Those words, uttered by FIFA President Joseph S. Blatter, encapsulate the present and future objectives behind the 20 Centres for 2010 programme, which forms part of the Football for Hope movement sponsored by FIFA and streetfootballworld.
One of the centres will be built in the Namibian capital of Windhoek, alongside the existing Special Olympics Namibia (SON) complex, which runs programmes designed to offer adults and children with learning disabilities, the victims of severe discrimination, an education and basic services.
In addition to sporting facilities, the new centre will be equipped with computers and will run courses on the dangers of HIV/AIDS, a disease that has spread widely throughout the region.
Though work on the centre is well under way, the first stones were laid at a special ceremony this Friday. Attending the event were the Deputy Minister of Youth, Sport and Culture Shifeta Pohamba, the Secretary General of the Namibian Football Association Barry Rukoro, the head of the First National Bank (FNB) Foundation Mrs Katharivi, and former international footballer Michel Dinzey, along with several sportsmen and women, volunteers from the SON programme and the local media.
The honour of laying the six symbolic bricks at the site fell to the programme’s president Inge Zamwani-Kamwi, the sports agent Deon Namiseb and the aforementioned guests, who were assisted in their task by a worker from the centre.
A central plank in local development
The FNB Foundation then presented a sponsorship cheque for 80,000 Namibian dollars (approximately $12,000), which will go towards the purchase and installation of an artificial pitch. In addition Mr Pohamba announced that the centre’s electricity and water bills would be paid by the state.
Representatives of Special Olympics Namibia and the Katutura Community, where the centre is located, then spoke of the significant impact that it will have in the local area.
The ceremony was followed by a gala dinner to raise funds for the centre, its future users taking the opportunity to explain how it will assist in the development of their community.
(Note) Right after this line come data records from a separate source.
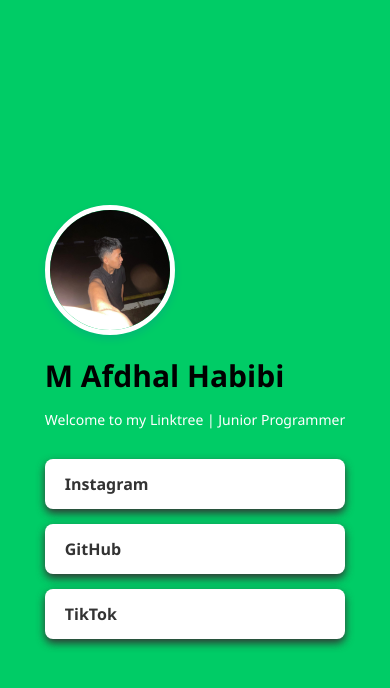
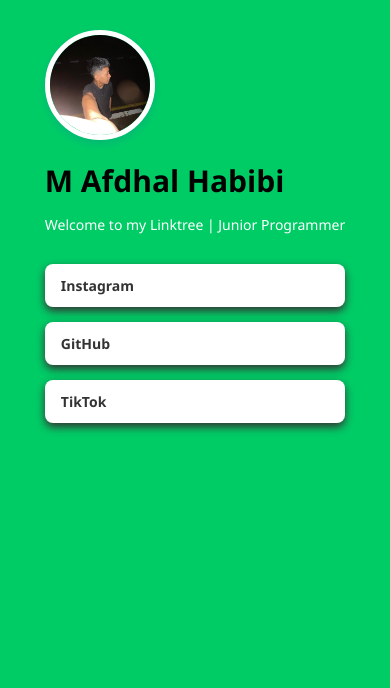
Before and after one commit to Afdhal444/linktree, a plain HTML site: page index.html in a window 390 px wide. Drawn offline with Linux system fonts and the light colour scheme.

Commit message:
membuat tampilan responsive ke android

```diff
--- a/style.css
+++ b/style.css
@@ -66,3 +66,24 @@
         transform: translateY(-2px);
         color: white;
 }
+
+@media (max-width: 480px) {
+    body {
+        padding: 20px;       /* Memberikan jarak agar kotak tidak mentok ke pinggir layar HP */
+        align-items: flex-start; /* Di HP, tampilannya mulai dari atas (biar kalau di-scroll nyaman) */
+    }
+
+    .card-profil {
+        padding: 10px 0;    /* Merampingkan jarak di dalam kotak */
+    }
+
+    .foto {
+        width: 100px;        /* Di HP, ukuran foto dikecilkan sedikit agar proporsional */
+        height: 100px;
+    }
+
+    .tombol-link {
+        padding: 12px 16px;  /* Ukuran tombol disesuaikan agar pas dengan jempol di HP */
+        font-size: 14px;     /* Huruf tombol sedikit lebih kecil di HP */
+    }
+}
```
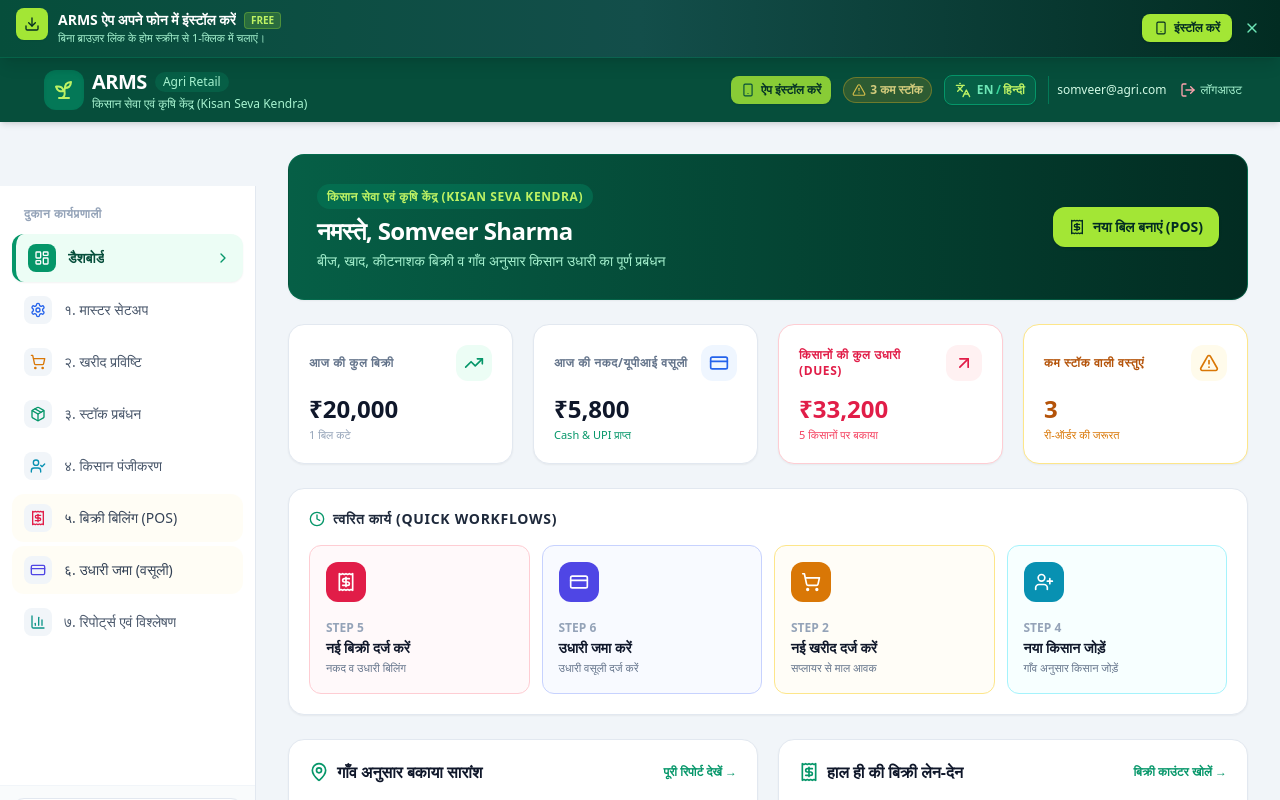
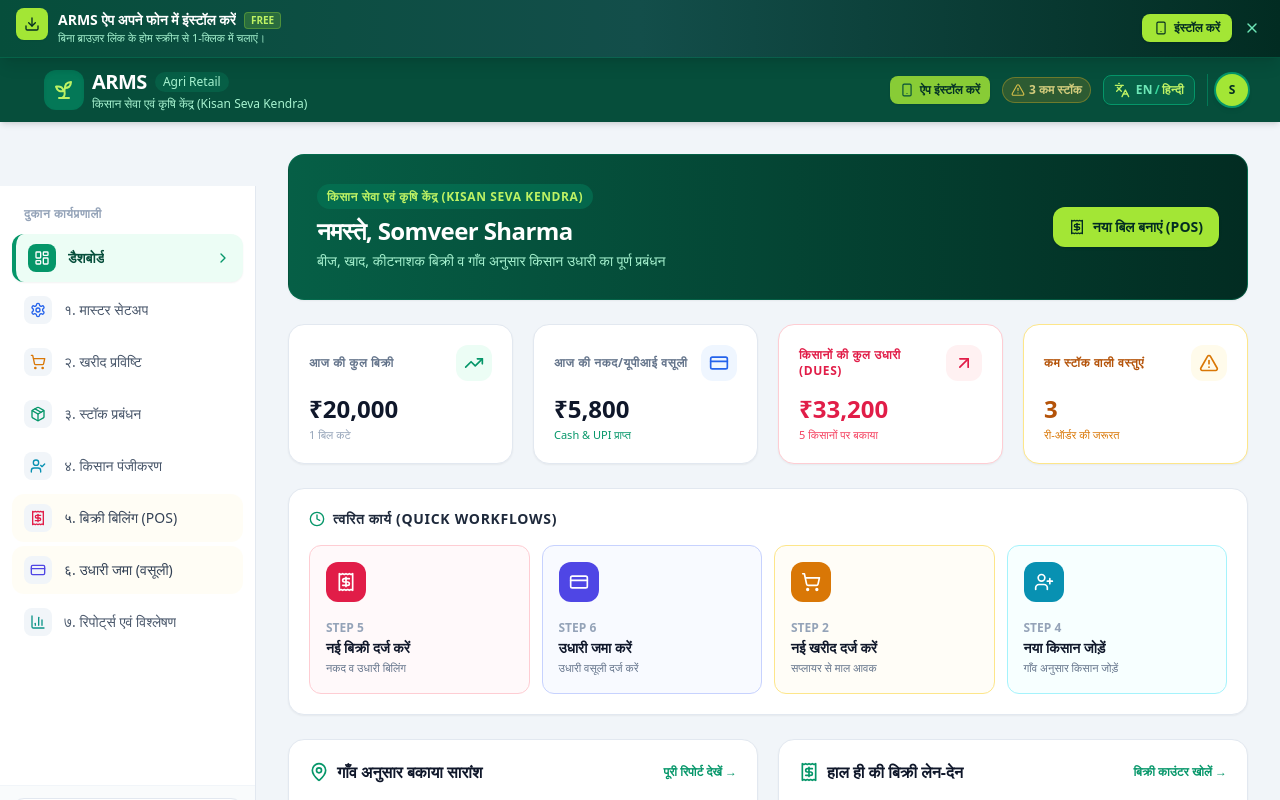
Before and after one commit to somveer01/ARMS, a React (Vite) app: page / in a window 1280 px wide. Shown: the top 800 px of the page. Built offline with nearby package versions, Linux system fonts and the light colour scheme.

Commit message:
feat(navbar): keep circular avatar button and show email details on click dropdown

```diff
--- a/src/components/Navbar.tsx
+++ b/src/components/Navbar.tsx
@@ -1,4 +1,4 @@
-import React from 'react';
+import React, { useState, useRef, useEffect } from 'react';
 import { useLanguage } from '../context/LanguageContext';
 import { useData } from '../context/DataContext';
 import { useAuth } from '../context/AuthContext';
@@ -11,6 +11,7 @@ import {
   X,
   LogOut,
   Smartphone,
+  Mail,
 } from 'lucide-react';
 
 interface NavbarProps {
@@ -27,6 +28,20 @@ export const Navbar: React.FC<NavbarProps> = ({
   const { products } = useData();
   const { user, logout } = useAuth();
   const { isInstalled, installApp } = usePWA();
+
+  const [showUserDropdown, setShowUserDropdown] = useState(false);
+  const dropdownRef = useRef<HTMLDivElement>(null);
+
+  // Close dropdown on outside click
+  useEffect(() => {
+    const handleClickOutside = (e: MouseEvent) => {
+      if (dropdownRef.current && !dropdownRef.current.contains(e.target as Node)) {
+        setShowUserDropdown(false);
+      }
+    };
+    document.addEventListener('mousedown', handleClickOutside);
+    return () => document.removeEventListener('mousedown', handleClickOutside);
+  }, []);
 
   // Count low stock products
   const lowStockCount = products.filter(p => p.currentStock <= p.minStockAlert).length;
@@ -65,7 +80,7 @@ export const Navbar: React.FC<NavbarProps> = ({
             </div>
           </div>
 
-          {/* Right: Install App + Low Stock Alert Badge + Language Switcher + User Email Only + Logout */}
+          {/* Right: Install App + Low Stock Alert Badge + Language Switcher + Circle Avatar Button */}
           <div className="flex items-center space-x-2 sm:space-x-3">
             {/* Install App Button (Visible if not running as installed PWA) */}
             {!isInstalled && (
@@ -106,28 +121,56 @@ export const Navbar: React.FC<NavbarProps> = ({
               </div>
             </button>
 
-            {/* User Login Email & Logout */}
+            {/* Circle Avatar Button: click to reveal email & account details */}
             {user && (
-              <div className="flex items-center space-x-2 pl-2 border-l border-emerald-700">
-                <span
-                  className="text-xs text-emerald-100 font-medium truncate max-w-[140px] sm:max-w-[220px]"
-                  title={user.email}
+              <div className="relative pl-1 sm:pl-2 border-l border-emerald-700" ref={dropdownRef}>
+                <button
+                  onClick={() => setShowUserDropdown(!showUserDropdown)}
+                  className="w-8 h-8 rounded-full bg-lime-400 hover:bg-lime-300 active:scale-95 text-emerald-950 font-black text-xs flex items-center justify-center shadow-md transition-all ring-2 ring-emerald-600 focus:outline-none"
+                  title="Click to view login email / खाता विवरण देखने के लिए क्लिक करें"
+                  aria-label="User Account"
                 >
+                  {user.name.charAt(0).toUpperCase()}
+                </button>
+
+                {/* Dropdown Card Showing Email when clicked */}
+                {showUserDropdown && (
+                  <div className="absolute right-0 mt-2 w-64 bg-white rounded-2xl shadow-2xl border border-slate-200 py-3 px-4 z-50 text-slate-800 animate-fade-in">
+                    <div className="flex items-center space-x-3 pb-3 border-b border-slate-100">
+                      <div className="w-10 h-10 rounded-full bg-emerald-800 text-lime-300 font-bold text-sm flex items-center justify-center shrink-0 shadow-sm">
+                        {user.name.charAt(0).toUpperCase()}
+                      </div>
+                      <div className="min-w-0">
+                        <p className="font-bold text-xs text-slate-900 truncate">{user.name}</p>
+                        <div className="flex items-center space-x-1 text-slate-500 mt-0.5">
+                          <Mail className="w-3 h-3 text-emerald-600 shrink-0" />
+                          <p className="text-[11px] text-slate-600 truncate" title={user.email}>
                             {user.email}
+                          </p>
+                        </div>
+                      </div>
+                    </div>
+
+                    <div className="pt-2.5 flex items-center justify-between">
+                      <span className="text-[10px] uppercase font-extrabold text-emerald-800 bg-emerald-50 px-2 py-0.5 rounded-full">
+                        {language === 'hi' ? 'सक्रिय लॉगिन' : 'Logged In'}
                       </span>
 
                       <button
                         onClick={() => {
+                          setShowUserDropdown(false);
                           if (window.confirm(language === 'hi' ? 'क्या आप लॉगआउट करना चाहते हैं?' : 'Are you sure you want to log out?')) {
                             logout();
                           }
                         }}
-                  title={language === 'hi' ? 'लॉगआउट करें' : 'Logout'}
-                  className="p-1.5 text-emerald-200 hover:text-white hover:bg-emerald-800 rounded-lg transition-colors flex items-center space-x-1"
+                        className="flex items-center space-x-1 text-xs text-rose-600 hover:text-rose-700 font-semibold px-2 py-1 rounded-lg hover:bg-rose-50 transition-colors"
                       >
-                  <LogOut className="w-4 h-4 text-rose-300" />
-                  <span className="text-xs hidden sm:inline">{language === 'hi' ? 'लॉगआउट' : 'Logout'}</span>
+                        <LogOut className="w-3.5 h-3.5" />
+                        <span>{language === 'hi' ? 'लॉगआउट' : 'Logout'}</span>
                       </button>
+                    </div>
+                  </div>
+                )}
               </div>
             )}
           </div>
```
Lines whose indentation alone changed are shown as unchanged.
Situated on the north-western border of South Africa, Namibia is just one of the countries benefiting from the 20 Centres for 2010 programme. The official campaign of the 2010 FIFA World Cup South Africa™, the initiative aims to harness sport to improve access to education and healthcare in deprived communities across Africa and get local people playing sport. With the construction of these 20 centres, the campaign will leave an important social legacy for the continent of Africa.